## REQUIRED ACTION
How many lines in the data that follows contain the word "scatterplot"? Only that number is needed.

(Data excerpts)
^^^^^^^^^^^^^^^^

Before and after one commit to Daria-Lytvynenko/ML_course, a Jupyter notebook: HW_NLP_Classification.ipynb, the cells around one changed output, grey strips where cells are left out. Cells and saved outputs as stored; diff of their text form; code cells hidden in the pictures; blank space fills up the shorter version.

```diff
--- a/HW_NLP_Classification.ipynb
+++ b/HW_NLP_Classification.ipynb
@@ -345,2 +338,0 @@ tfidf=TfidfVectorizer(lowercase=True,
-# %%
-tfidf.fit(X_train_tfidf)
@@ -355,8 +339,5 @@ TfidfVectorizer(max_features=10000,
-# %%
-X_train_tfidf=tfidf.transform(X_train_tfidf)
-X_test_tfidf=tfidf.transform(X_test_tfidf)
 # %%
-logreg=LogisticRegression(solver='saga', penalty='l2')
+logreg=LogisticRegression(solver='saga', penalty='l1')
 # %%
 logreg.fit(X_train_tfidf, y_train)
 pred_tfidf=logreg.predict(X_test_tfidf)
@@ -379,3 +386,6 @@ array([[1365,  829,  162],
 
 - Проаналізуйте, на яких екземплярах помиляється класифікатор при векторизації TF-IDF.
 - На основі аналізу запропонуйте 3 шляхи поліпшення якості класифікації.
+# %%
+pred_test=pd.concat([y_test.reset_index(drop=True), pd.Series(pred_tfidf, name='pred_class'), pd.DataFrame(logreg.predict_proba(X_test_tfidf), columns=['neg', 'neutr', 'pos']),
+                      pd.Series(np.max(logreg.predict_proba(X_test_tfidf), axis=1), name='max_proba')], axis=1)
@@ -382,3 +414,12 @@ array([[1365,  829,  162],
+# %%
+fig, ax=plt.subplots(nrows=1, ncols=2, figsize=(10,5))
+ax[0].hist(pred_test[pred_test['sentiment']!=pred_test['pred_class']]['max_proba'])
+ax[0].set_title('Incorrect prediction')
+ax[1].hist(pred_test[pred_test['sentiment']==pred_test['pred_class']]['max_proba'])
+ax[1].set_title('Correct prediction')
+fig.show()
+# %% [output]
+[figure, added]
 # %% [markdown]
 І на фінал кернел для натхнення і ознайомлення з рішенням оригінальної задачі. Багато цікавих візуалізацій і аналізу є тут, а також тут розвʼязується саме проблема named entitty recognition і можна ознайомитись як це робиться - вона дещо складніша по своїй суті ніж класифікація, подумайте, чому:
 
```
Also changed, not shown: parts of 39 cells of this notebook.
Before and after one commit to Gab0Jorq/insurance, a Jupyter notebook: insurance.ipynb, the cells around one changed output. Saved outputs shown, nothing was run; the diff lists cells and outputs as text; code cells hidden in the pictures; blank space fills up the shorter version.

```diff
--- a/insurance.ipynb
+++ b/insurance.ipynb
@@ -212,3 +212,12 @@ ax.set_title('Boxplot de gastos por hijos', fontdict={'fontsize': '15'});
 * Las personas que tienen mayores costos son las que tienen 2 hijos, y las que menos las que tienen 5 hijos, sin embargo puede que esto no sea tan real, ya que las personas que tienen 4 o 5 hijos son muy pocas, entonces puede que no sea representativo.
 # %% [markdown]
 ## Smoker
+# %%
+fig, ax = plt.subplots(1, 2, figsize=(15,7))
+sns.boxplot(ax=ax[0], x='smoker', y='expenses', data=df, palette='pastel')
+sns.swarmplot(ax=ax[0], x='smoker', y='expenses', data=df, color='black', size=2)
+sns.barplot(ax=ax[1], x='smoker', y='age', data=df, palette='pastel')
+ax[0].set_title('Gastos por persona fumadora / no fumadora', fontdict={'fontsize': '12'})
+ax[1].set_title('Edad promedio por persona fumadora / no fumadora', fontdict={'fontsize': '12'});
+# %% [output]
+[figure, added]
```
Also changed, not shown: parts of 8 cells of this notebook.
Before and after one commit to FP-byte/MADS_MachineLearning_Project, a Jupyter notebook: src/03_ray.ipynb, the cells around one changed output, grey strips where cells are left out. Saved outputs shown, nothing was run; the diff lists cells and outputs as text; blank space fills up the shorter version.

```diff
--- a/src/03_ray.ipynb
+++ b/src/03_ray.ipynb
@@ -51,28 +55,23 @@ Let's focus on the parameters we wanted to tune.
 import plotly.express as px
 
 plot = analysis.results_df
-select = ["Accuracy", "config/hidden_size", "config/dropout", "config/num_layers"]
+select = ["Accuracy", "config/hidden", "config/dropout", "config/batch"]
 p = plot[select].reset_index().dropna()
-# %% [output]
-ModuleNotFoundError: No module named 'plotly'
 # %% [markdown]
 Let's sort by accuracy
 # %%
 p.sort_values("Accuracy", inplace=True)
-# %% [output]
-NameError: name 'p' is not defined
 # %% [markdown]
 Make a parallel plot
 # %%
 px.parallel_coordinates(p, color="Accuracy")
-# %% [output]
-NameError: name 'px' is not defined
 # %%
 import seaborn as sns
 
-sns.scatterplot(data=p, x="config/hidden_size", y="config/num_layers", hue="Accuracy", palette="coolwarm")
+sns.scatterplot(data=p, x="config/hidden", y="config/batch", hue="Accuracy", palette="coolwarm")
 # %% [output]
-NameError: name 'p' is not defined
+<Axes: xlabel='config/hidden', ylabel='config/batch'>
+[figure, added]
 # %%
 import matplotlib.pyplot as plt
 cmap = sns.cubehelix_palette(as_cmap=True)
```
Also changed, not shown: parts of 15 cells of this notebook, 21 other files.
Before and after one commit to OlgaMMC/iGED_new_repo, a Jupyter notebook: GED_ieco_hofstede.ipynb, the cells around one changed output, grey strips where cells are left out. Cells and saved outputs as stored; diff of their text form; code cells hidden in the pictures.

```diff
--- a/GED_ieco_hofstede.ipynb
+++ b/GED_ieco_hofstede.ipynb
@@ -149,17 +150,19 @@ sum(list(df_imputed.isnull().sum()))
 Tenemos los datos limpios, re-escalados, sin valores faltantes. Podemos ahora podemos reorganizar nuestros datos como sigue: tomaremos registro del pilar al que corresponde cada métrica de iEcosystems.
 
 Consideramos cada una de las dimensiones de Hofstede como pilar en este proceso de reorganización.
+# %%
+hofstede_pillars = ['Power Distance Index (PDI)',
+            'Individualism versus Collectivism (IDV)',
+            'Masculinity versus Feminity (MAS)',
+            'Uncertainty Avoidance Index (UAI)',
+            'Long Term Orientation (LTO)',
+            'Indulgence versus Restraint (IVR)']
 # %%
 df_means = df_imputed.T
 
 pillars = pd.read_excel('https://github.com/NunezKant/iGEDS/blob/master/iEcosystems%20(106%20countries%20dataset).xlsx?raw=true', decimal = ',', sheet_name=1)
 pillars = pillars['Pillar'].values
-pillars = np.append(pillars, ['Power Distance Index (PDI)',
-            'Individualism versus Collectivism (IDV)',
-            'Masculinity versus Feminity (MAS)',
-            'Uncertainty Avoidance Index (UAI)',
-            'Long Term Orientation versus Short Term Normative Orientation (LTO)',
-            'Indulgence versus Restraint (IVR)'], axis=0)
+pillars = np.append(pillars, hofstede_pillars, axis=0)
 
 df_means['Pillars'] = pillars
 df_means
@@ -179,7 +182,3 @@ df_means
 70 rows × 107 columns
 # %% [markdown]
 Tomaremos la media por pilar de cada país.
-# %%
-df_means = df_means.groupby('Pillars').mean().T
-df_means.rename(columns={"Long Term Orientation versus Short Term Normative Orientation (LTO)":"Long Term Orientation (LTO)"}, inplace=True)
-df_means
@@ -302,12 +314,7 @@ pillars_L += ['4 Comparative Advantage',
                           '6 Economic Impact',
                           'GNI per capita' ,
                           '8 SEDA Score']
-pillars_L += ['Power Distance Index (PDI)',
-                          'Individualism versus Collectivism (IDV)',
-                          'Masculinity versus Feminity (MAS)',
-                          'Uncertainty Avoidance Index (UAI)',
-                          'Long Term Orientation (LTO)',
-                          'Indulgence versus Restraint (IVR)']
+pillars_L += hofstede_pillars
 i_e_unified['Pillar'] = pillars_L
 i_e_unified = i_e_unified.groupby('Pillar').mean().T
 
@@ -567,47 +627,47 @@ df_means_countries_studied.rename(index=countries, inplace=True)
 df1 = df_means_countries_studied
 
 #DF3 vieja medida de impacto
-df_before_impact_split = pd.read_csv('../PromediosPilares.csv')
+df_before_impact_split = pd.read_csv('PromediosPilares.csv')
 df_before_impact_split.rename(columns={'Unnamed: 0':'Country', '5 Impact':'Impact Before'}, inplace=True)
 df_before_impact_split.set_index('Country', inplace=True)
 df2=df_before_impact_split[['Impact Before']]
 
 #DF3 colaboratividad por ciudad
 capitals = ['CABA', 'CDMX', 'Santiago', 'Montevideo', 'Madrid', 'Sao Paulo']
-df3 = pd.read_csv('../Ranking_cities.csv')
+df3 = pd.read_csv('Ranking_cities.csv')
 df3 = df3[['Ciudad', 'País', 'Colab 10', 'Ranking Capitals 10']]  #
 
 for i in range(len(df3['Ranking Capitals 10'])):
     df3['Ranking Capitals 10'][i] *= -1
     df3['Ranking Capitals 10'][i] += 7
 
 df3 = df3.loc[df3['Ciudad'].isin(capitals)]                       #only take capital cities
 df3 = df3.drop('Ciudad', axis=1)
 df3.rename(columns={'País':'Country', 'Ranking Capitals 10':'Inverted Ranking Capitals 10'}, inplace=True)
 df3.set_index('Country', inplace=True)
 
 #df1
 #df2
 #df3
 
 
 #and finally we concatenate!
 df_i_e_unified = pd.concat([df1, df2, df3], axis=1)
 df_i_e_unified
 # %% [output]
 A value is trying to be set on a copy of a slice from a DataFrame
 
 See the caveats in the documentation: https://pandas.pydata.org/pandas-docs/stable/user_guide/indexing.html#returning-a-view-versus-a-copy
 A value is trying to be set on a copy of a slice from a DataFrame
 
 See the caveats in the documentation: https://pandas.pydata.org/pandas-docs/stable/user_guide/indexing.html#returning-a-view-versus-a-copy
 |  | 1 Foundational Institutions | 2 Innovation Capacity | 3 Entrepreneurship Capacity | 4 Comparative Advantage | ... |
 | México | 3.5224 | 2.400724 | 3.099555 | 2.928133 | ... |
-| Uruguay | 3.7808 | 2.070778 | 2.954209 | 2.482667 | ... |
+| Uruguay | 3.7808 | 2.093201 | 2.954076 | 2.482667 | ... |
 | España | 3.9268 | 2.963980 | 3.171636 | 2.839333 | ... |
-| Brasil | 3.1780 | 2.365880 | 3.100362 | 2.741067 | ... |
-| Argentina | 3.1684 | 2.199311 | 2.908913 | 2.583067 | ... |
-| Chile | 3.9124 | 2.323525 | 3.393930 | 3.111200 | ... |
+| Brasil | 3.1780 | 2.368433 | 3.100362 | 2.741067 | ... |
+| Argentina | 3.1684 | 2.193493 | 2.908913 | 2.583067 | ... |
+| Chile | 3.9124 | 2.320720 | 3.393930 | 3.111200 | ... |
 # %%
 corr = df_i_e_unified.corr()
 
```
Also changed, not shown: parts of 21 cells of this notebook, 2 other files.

^^^^^^^^^^^^^^^^

## RESPONSE FOR THIS EXERCISE
2